    The storyline puts you in the shoes of a transfer student who wants to be popular in the Duel Academy. You will rub shoulders with characters like Koyo Habiki and Jaden Yuki and challenge students for a card battle game. You can also team up with other characters to play a tag team game or interact with other students. The beginning plot looks very interesting and may remind you of any anime dating sim game, but there are many limitations. Though the game shows a vast campus, you are limited to challenge students, make some friends for tag team championships and return back to the dormitory. You will feel bored as you cannot explore the school campus nor do some extra activities except engaging in card duels.

    Since the main focus is on card battles, such things are going to be limited. But even card duels seem to be repeatedly boring. Only a seasoned Yu-Gi-Oh player will be able to play it with ease. Yes, there is a tutorial mode in the beginning, where you can learn some basic stuff about the game, but you might fail to grasp the real tricks of the original Yu-Gi-Oh battles unless you are expert in those real card duels with your friends.

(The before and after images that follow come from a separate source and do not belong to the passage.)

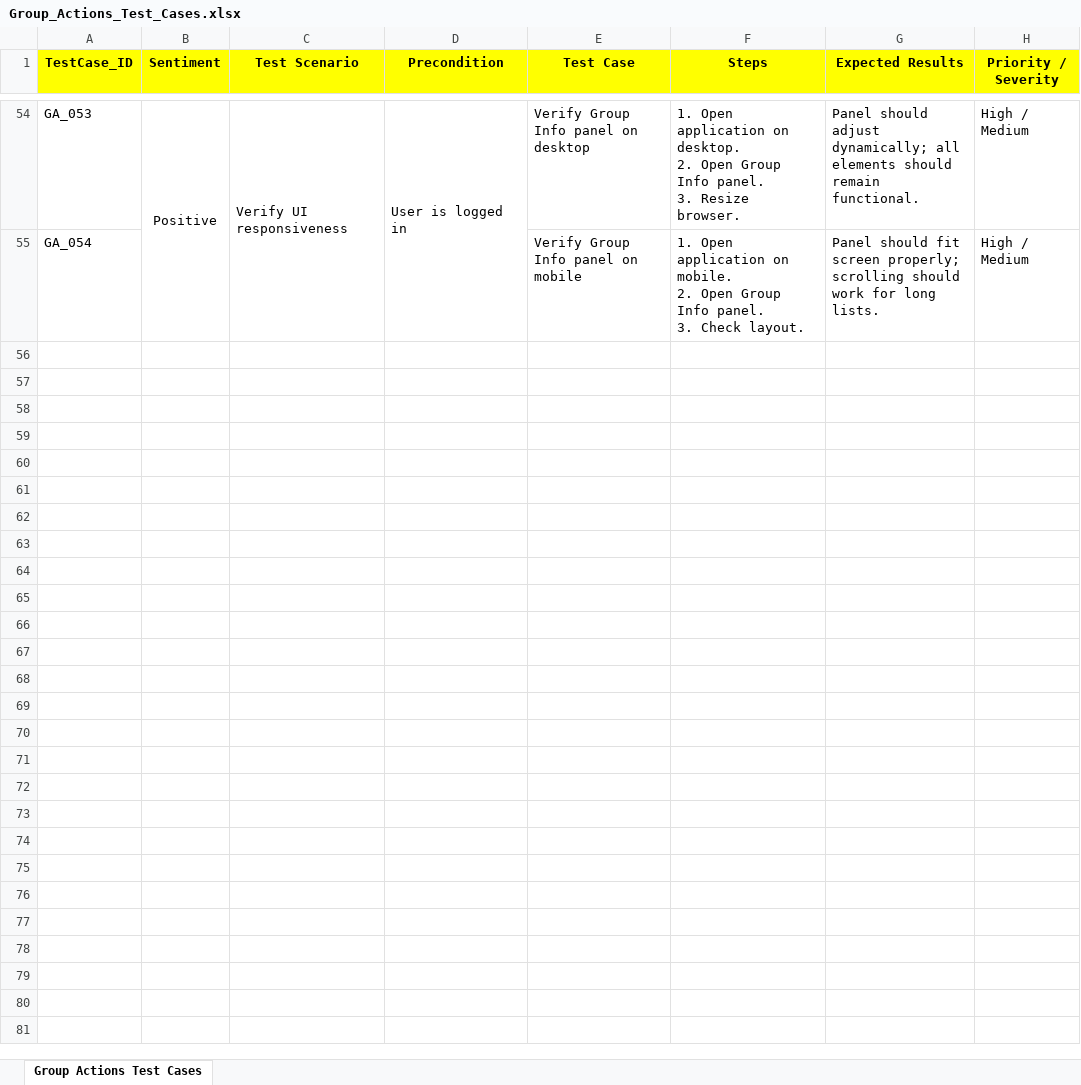
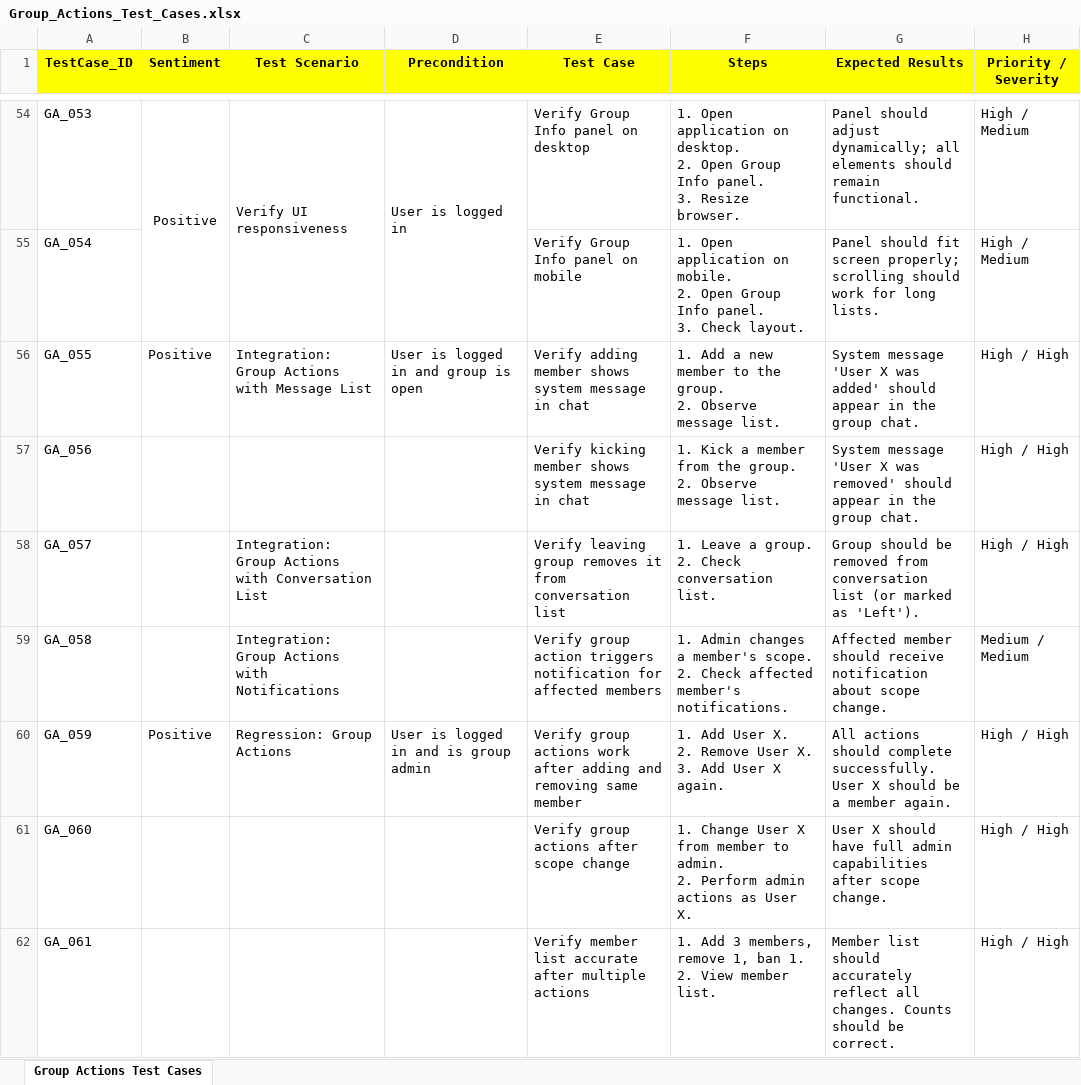
Before and after one commit to ishwar-borwar-cometchat/cometchat-test-cases, an Excel workbook: Group_Actions/Group_Actions_Test_Cases.xlsx, sheet Group Actions Test Cases, drawn as a sheet; only a part is shown, gaps mark what is left out; values as stored, in another font and other column widths than the file's, no borders; ↵ is a line break in a cell; the diff covers the shown part only; the diff names each change by its address in the sheet, - before the commit and + after, or states it on an @@ line.

```diff
--- a/Group_Actions/Group_Actions_Test_Cases.xlsx (sheet Group Actions Test Cases)
+++ b/Group_Actions/Group_Actions_Test_Cases.xlsx (sheet Group Actions Test Cases)
+row 56: GA_055 | Positive | Integration: Group Actions with Message List | User is logged in and group is open | Verify adding member shows system message in chat | 1. Add a new member to the group. ↵ 2. Observe message list. | System message 'User X was added' should appear in the group chat. | High / High
+row 57: GA_056 |  |  |  | Verify kicking member shows system message in chat | 1. Kick a member from the group. ↵ 2. Observe message list. | System message 'User X was removed' should appear in the group chat. | High / High
+row 58: GA_057 |  | Integration: Group Actions with Conversation List |  | Verify leaving group removes it from conversation list | 1. Leave a group. ↵ 2. Check conversation list. | Group should be removed from conversation list (or marked as 'Left'). | High / High
+row 59: GA_058 |  | Integration: Group Actions with Notifications |  | Verify group action triggers notification for affected members | 1. Admin changes a member's scope. ↵ 2. Check affected member's notifications. | Affected member should receive notification about scope change. | Medium / Medium
+row 60: GA_059 | Positive | Regression: Group Actions | User is logged in and is group admin | Verify group actions work after adding and removing same member | 1. Add User X. ↵ 2. Remove User X. ↵ 3. Add User X again. | All actions should complete successfully. User X should be a member again. | High / High
+row 61: GA_060 |  |  |  | Verify group actions after scope change | 1. Change User X from member to admin. ↵ 2. Perform admin actions as User X. | User X should have full admin capabilities after scope change. | High / High
+row 62: GA_061 |  |  |  | Verify member list accurate after multiple actions | 1. Add 3 members, remove 1, ban 1. ↵ 2. View member list. | Member list should accurately reflect all changes. Counts should be correct. | High / High
```
Also changed, not shown: 18 added rows elsewhere in this sheet, Advanced_Search/Advanced_Search_Test_Cases.xlsx, Call_Module/Calls_Module_Test_Cases.xlsx, 10 other files.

    While it is very easy to customize a deck in actual card battle games, organizing a digital set of cards and scrolling through huge lists to get the right monster and spell combo is very time consuming. You have some options to play, including a Free Duel mode, but most of them have that same card battles.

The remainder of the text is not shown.